Now for my unwelcomed bits. I might be on the fringe with this, but I don’t quite get the introduction of the Z-moves. It’s very silly and isn’t quite as useful as you’d think. Each generation, other than gen 1, introduces a new gimmick. Gen 2 had day/night cycles; Gen 3 had abilities; Gen 4 had alternate evolutions; Gen 5 had seasons and Gen 6 Mega evolutions. Sun and Moon, however, has Power Ranger attack dance moves. After the initial “OMG, that looked cool” moment wears off, after using a Z-move a few times, I barely used them. It can only be used once in a battle and a Pokémon needs to be holding the required stone for you to perform the move. In a competitive sense, it’s wasteful as the Pokémon could be holding a more useful item.
What did Alola do to Kanto Pokemon!?
Next are the Alolan-Kanto Pokémon. Most of them look stupid. Alolan Dugtrio looks like an ad for shampoo. Grimer and Muk’s colouring is dreadful, Exeggutor is even more ridiculous than normal and Raticate looks extremely bloated. The good news is, some of the designs of the new Pokémon are actually pretty good. The final versions of the starter Pokémon are quite impressive, but I actually really love the other local Pokémon like Salazzle, Tsareena, Araquinid, Ribombee, Lunala and Mareanie. There are some hiccups, though, like Bruxish, Bewear, Yungoos and Charjabug.
It doesn’t include the longest list of new monsters, but does include some of the most inventive. The new legendaries are interesting and the Ultra Beasts are also quite awesome.

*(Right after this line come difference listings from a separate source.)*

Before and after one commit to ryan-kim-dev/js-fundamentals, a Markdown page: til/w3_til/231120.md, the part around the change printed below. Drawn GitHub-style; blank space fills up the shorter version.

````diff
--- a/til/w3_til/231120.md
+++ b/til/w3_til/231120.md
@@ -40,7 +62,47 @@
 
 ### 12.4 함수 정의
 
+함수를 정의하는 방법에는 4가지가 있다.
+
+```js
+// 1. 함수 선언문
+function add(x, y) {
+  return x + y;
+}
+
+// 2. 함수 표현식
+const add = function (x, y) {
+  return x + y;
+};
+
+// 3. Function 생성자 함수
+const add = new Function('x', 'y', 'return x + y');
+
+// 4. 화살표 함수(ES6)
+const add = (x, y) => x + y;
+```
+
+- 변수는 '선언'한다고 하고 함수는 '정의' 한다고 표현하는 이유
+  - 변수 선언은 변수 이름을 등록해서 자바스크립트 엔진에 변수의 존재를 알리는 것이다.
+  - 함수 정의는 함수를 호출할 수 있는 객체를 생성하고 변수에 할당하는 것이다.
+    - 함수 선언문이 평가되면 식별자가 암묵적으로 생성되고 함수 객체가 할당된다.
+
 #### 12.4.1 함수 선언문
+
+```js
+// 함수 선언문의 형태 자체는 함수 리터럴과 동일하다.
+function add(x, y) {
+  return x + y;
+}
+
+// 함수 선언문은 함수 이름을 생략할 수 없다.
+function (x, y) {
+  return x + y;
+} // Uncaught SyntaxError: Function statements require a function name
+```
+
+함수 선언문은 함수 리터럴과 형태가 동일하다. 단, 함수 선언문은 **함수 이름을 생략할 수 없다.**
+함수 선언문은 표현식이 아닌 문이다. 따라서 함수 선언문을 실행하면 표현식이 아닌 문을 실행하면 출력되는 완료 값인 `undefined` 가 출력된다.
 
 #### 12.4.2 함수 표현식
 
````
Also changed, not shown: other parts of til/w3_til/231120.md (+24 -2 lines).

In closing, Pokémon Sun and Moon includes many welcome and useful new features. It has a beautiful locale and is brimming with content. It took me over 30 hours to finish the main campaign, and I haven’t even begun to scratch the surface of completing my dex. There’s post-game content galore and a total of 801 new Pokémon to catch. No one can say that there isn’t enough to do in this game.